In 2009, a company called Pyramid Saimira saw strange behaviour. They announced that SEBI has demanded the promoters make a public offer to buys shares, and the company’s share price went up in anticipation. It turned out the letter was a fraud; a co-promoter, Nirmal Kotecha colluded with Economic Times journalist Rajesh Unnikrishnan to release this to the media, and used the resulting price increase to dump his shares.
Raj Rajarathnam, a Sri Lankan born hedge fund manager, used insider information obtained from the then respected Rajat Gupta to buy shares of Goldman Sachs just before a fresh investment gave a big fillip to the company’s shares. Gupta and Rajarathnam are in prison, because the US justice system doesn’t take six years when it can take one.
Insider trading rules, while present in India, are hardly ever enforced. Parties in the know often use information they should not, but there has not been a big case of insider trading at all. Even recently, two Indians were charged of Insider trading in the U.S. when they tried to use privileged information to trade in shares of Cooper Tire, which got an acquisition bid from the Indian listed Apollo tyres. The accused include the husband of Apollo’s lawyer; he had learnt of the deal from his wife.
In India, corporate attempts to stiff shareholders takes other methods too. Merging a promoter company for stock is an often used method to raise promoter stake in a company – and many times, the company being merged isn’t quite worth that much stock, but who will complain? Most institutional investors now are aware of these tactics and threaten to block such mergers, but in many large cases there is little or no opposition.
And then there’s the siphoning out of money by giving lucrative contracts to relatives. A recently listed theme park was found to give salaries of Rs. 60 lakh to the daughters of the founder, for design and marketing services; higher wages than even vice presidents of the company.
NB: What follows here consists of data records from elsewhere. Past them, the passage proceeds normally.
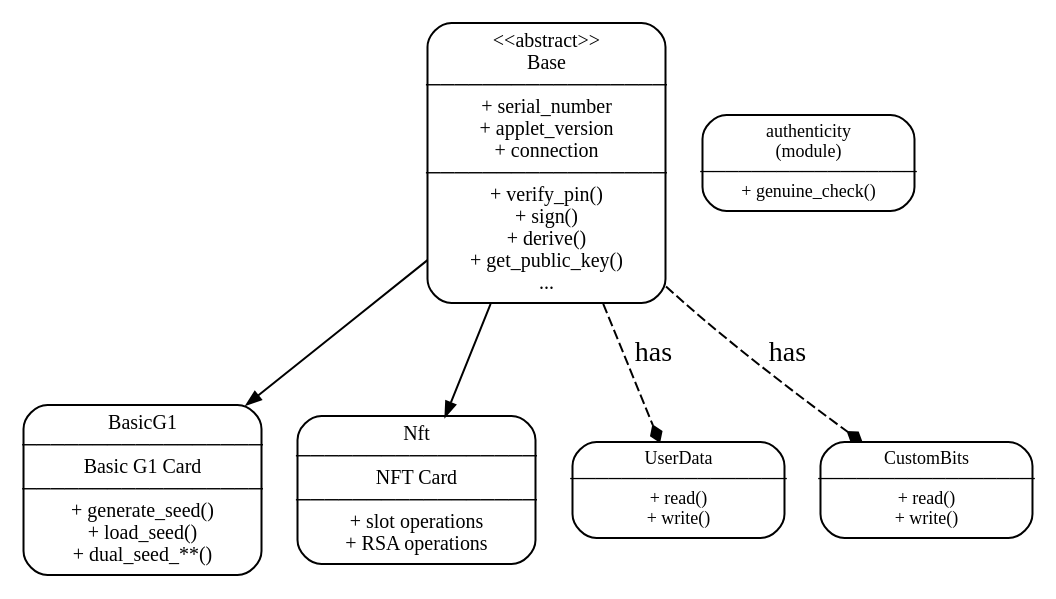
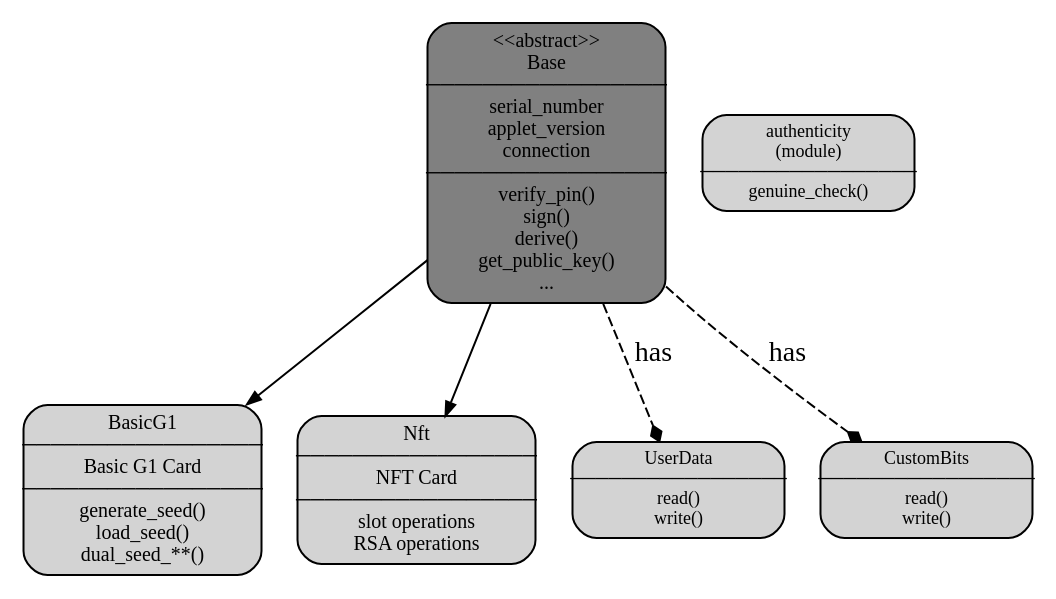
Before and after one commit to Cryptnox-Software/cryptnoxpy: the first of 8 diagrams in docs/class_diagrams.rst, drawn with Graphviz. The commit also changed other lines of this file and 1 other file, not shown here.

Commit message:
Added gray colors to class diagrams

```diff
--- a/docs/class_diagrams.rst
+++ b/docs/class_diagrams.rst
@@ -39,31 +39,31 @@
 .. graphviz::
    :caption: Complete card module class hierarchy
 
    digraph card_module {
       rankdir=TB;
-      node [shape=box, style="rounded", fontsize=10, color=black, fontcolor=black];
+      node [shape=box, style="rounded,filled", fontsize=10, color=black, fontcolor=black, fillcolor=lightgray];
       edge [arrowsize=0.7, color=black];
       
       // Base abstract class
-      Base [label="<<abstract>>\nBase\n─────────────────\n+ serial_number\n+ applet_version\n+ connection\n─────────────────\n+ verify_pin()\n+ sign()\n+ derive()\n+ get_public_key()\n..."];
+      Base [label="<<abstract>>\nBase\n─────────────────\nserial_number\napplet_version\nconnection\n─────────────────\nverify_pin()\nsign()\nderive()\nget_public_key()\n...", fillcolor=gray];
       
       // Concrete card implementations
-      BasicG1 [label="BasicG1\n─────────────────\nBasic G1 Card\n─────────────────\n+ generate_seed()\n+ load_seed()\n+ dual_seed_**()"];
+      BasicG1 [label="BasicG1\n─────────────────\nBasic G1 Card\n─────────────────\ngenerate_seed()\nload_seed()\ndual_seed_**()"];
       
-      Nft [label="Nft\n─────────────────\nNFT Card\n─────────────────\n+ slot operations\n+ RSA operations"];
+      Nft [label="Nft\n─────────────────\nNFT Card\n─────────────────\nslot operations\nRSA operations"];
       
       // Support classes
-      UserData [label="UserData\n─────────────────\n+ read()\n+ write()", fontsize=9];
+      UserData [label="UserData\n─────────────────\nread()\nwrite()", fontsize=9];
       
-      CustomBits [label="CustomBits\n─────────────────\n+ read()\n+ write()", fontsize=9];
+      CustomBits [label="CustomBits\n─────────────────\nread()\nwrite()", fontsize=9];
       
-      Authenticity [label="authenticity\n(module)\n─────────────────\n+ genuine_check()", fontsize=9];
+      Authenticity [label="authenticity\n(module)\n─────────────────\ngenuine_check()", fontsize=9];
       
       // Inheritance
       Base -> BasicG1;
       Base -> Nft;
       
       // Composition relationships
       Base -> UserData [style=dashed, arrowhead=diamond, label="has"];
       Base -> CustomBits [style=dashed, arrowhead=diamond, label="has"];
    }
```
In other cases, large amounts of work is sub-contracted to firms that, if the transaction was at arm’s length. In such situations it’s very difficult to figure out if someone’s being paid right, or if this is just another mechanism for promoter compensation.
Investors have to be aware of many such concepts, and in too many cases, the fraud comes to “light” after years of a company hogging the limelight. The most respected companies of our time have seen themselves tumble as reports of bad corporate governance tumble in, In some cases, companies have been known to find whistleblowers and attempt to subdue them by all possible means.
An analyst who helped write a report about Indiabulls was arrested and put in prison for 14 days, using questionable evidence claiming extortion. Another whistleblower in Bhushan Steel was recently sued by the company of having reported of its tax evasion to authorities; even though the authorities did find that the whistleblower was right and recovered dues and penalties. It’s terrible we allow this kind of harassment to happen, but we do.
We hear of anti-corruption quite often, and it is really time to arrest the spread of fraud in the stock market, especially from the promoters and management of companies. While cases like Satyam help, it has taken six long years, even after the majority of evidence came from the promoter himself in his confession. Such tardy action and delayed justice is hardly a deterrent for the next lot, and SEBI must enforce its regulations more strongly, with more high profile arrests and convictions, if we are get confidence that our markets are not full of big, hairy, manipulative scamsters.
This article was published at Firstpost.